We need to create a number a different number sentence for determining the volume of this prism. I would like you to use the multiplication symbol and the addition symbol in one side of your sentence. There may be more than one way to write this new sentence. See what you can come up with as you work with your model. Feel free to discuss with your group as you investigate. As you investigate look for connections between the addition sentences we created yesterday and multiplication sentences you are creating today. Make quick sketches of your ideas.
The goal is that students are able to see that the volume of the prism can represented in three distinct ways using multiplication in layers. This will help lead them to the self-discovery of the l x w x h formula associated with volume.
(6 x 4) + (6 x 4) + (6 x 4) = 72 (24 + 24 + 24 = 72)
(4 x 3) + (4 x 3) + (4 x 3) + (4 x 3) + (4 x 3) + (4 x 3) = 72 (12 + 12+ 12+ 12+ 12+ 12 = 72)
(6 x 3) + (6 x 3) + (6 x 3) + (6 x 3) = 72 (18 + 18+ 18+ 18 = 72)
To wrap up this lesson I facilitate a student led whole group discussion around the conclusions of our investigation. I ask students to think about what they discovered in the lesson and then let the students share and continue the conversation as a class.
I close this activity by having students draw the 6 x 3 x 4 prism three times on isometric dot paper. I then have them label the three ways they divided the shape into multiplication layers.
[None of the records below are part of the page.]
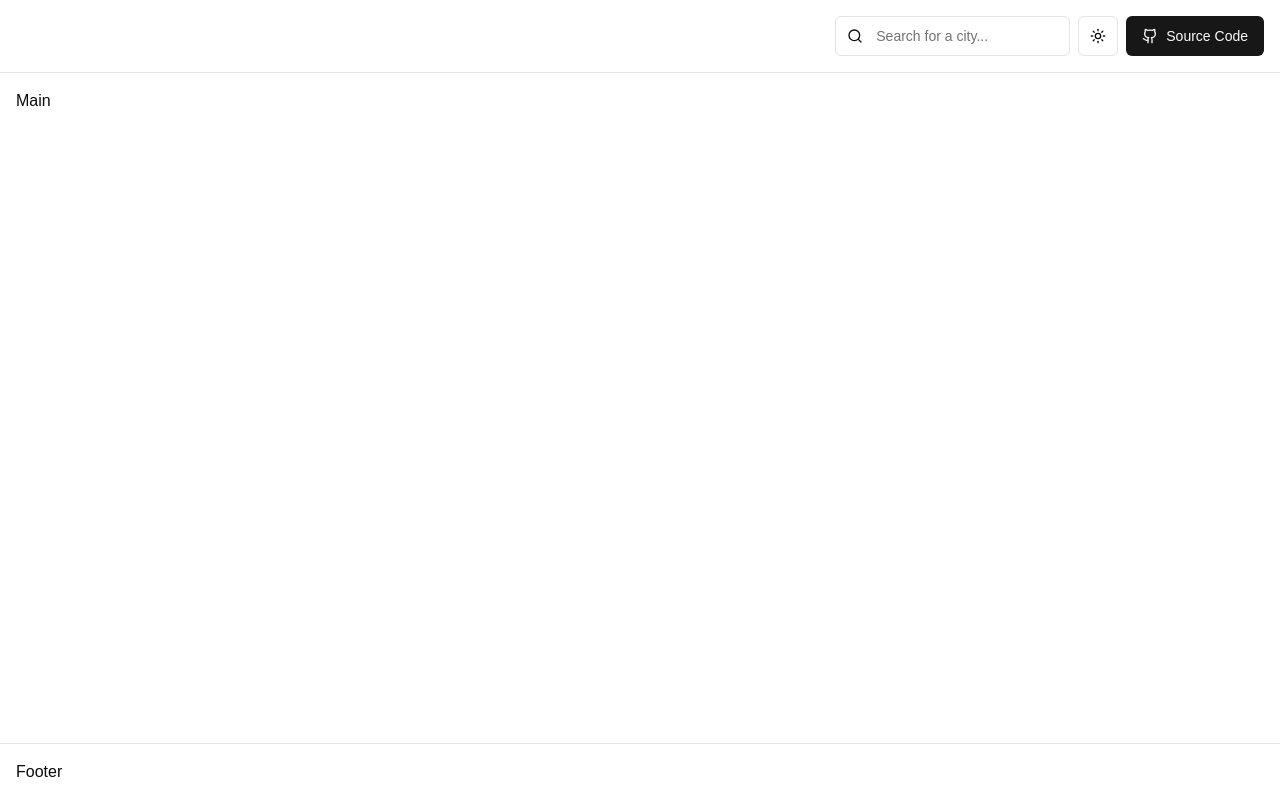
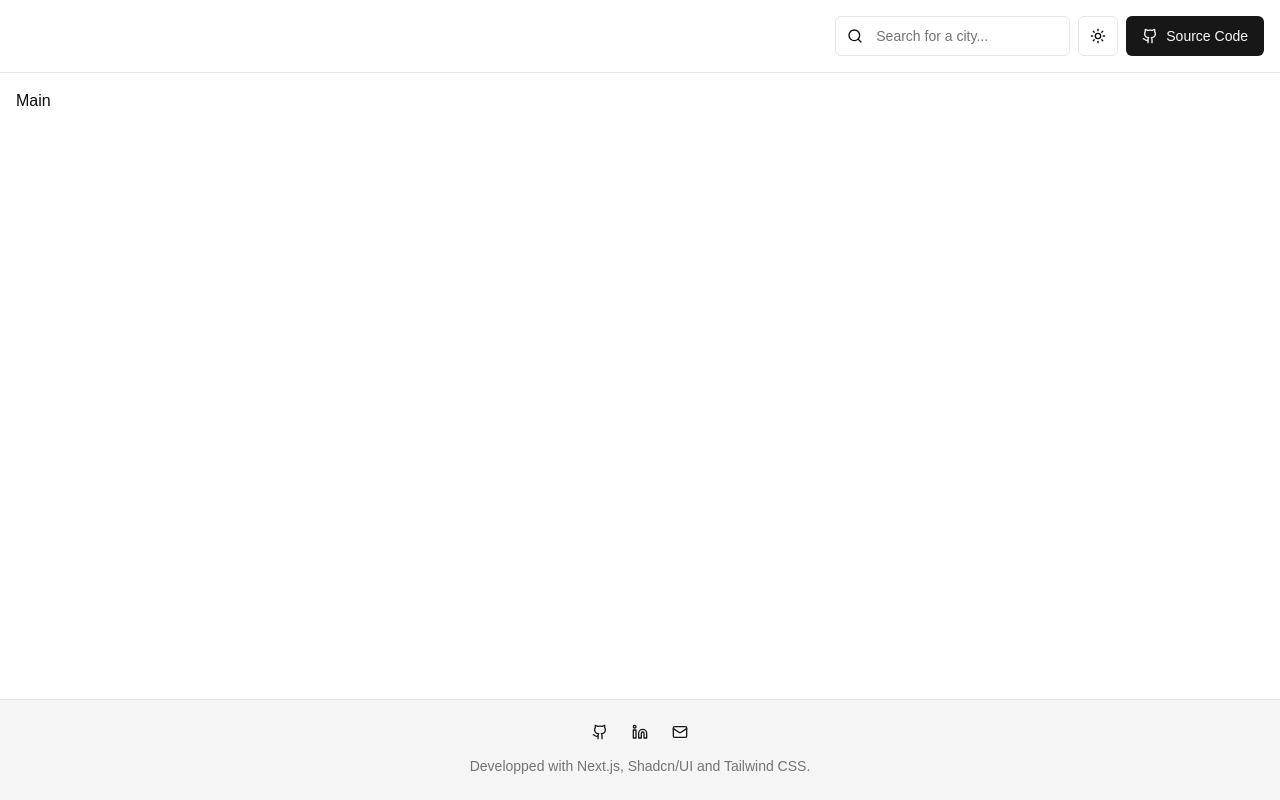
Before and after one commit to bricard-dev/next-weather, a Next.js app: page / in a window 1280 px wide. Built offline with nearby package versions, Linux system fonts and the light colour scheme.

Commit message:
Enhance Footer component with social links and improved styling
- Updated Footer component to include social media icons for GitHub, LinkedIn, and email.
- Improved layout and styling with Tailwind CSS for better visual appeal.
- Added a descriptive text about the technologies used in the project.

```diff
--- a/src/components/footer.tsx
+++ b/src/components/footer.tsx
@@ -1,3 +1,37 @@
+import { GithubIcon, LinkedinIcon, MailIcon } from 'lucide-react';
+
 export default function Footer() {
-  return <footer className="container mx-auto p-4 border-t">Footer</footer>;
+  return (
+    <footer className="p-6 border-t bg-muted">
+      <div className="max-w-3xl mx-auto">
+        <div className="flex justify-center space-x-6 mb-4">
+          <a
+            href="https://github.com/bricard-dev"
+            className="text-primary hover:text-muted-foreground"
+            target="_blank"
+            rel="noopener noreferrer"
+          >
+            <GithubIcon className="w-4 h-4" />
+          </a>
+          <a
+            href="https://www.linkedin.com/in/bastienricard/"
+            className="text-primary hover:text-muted-foreground"
+            target="_blank"
+            rel="noopener noreferrer"
+          >
+            <LinkedinIcon className="w-4 h-4" />
+          </a>
+          <a
+            href="mailto:bastien.ricard-pro@outlook.com"
+            className="text-primary hover:text-muted-foreground"
+          >
+            <MailIcon className="w-4 h-4" />
+          </a>
+        </div>
+        <div className="text-center text-sm text-muted-foreground">
+          <p>Developped with Next.js, Shadcn/UI and Tailwind CSS.</p>
+        </div>
+      </div>
+    </footer>
+  );
 }
```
For each layer I have them use a different color so the layers can be seen easily.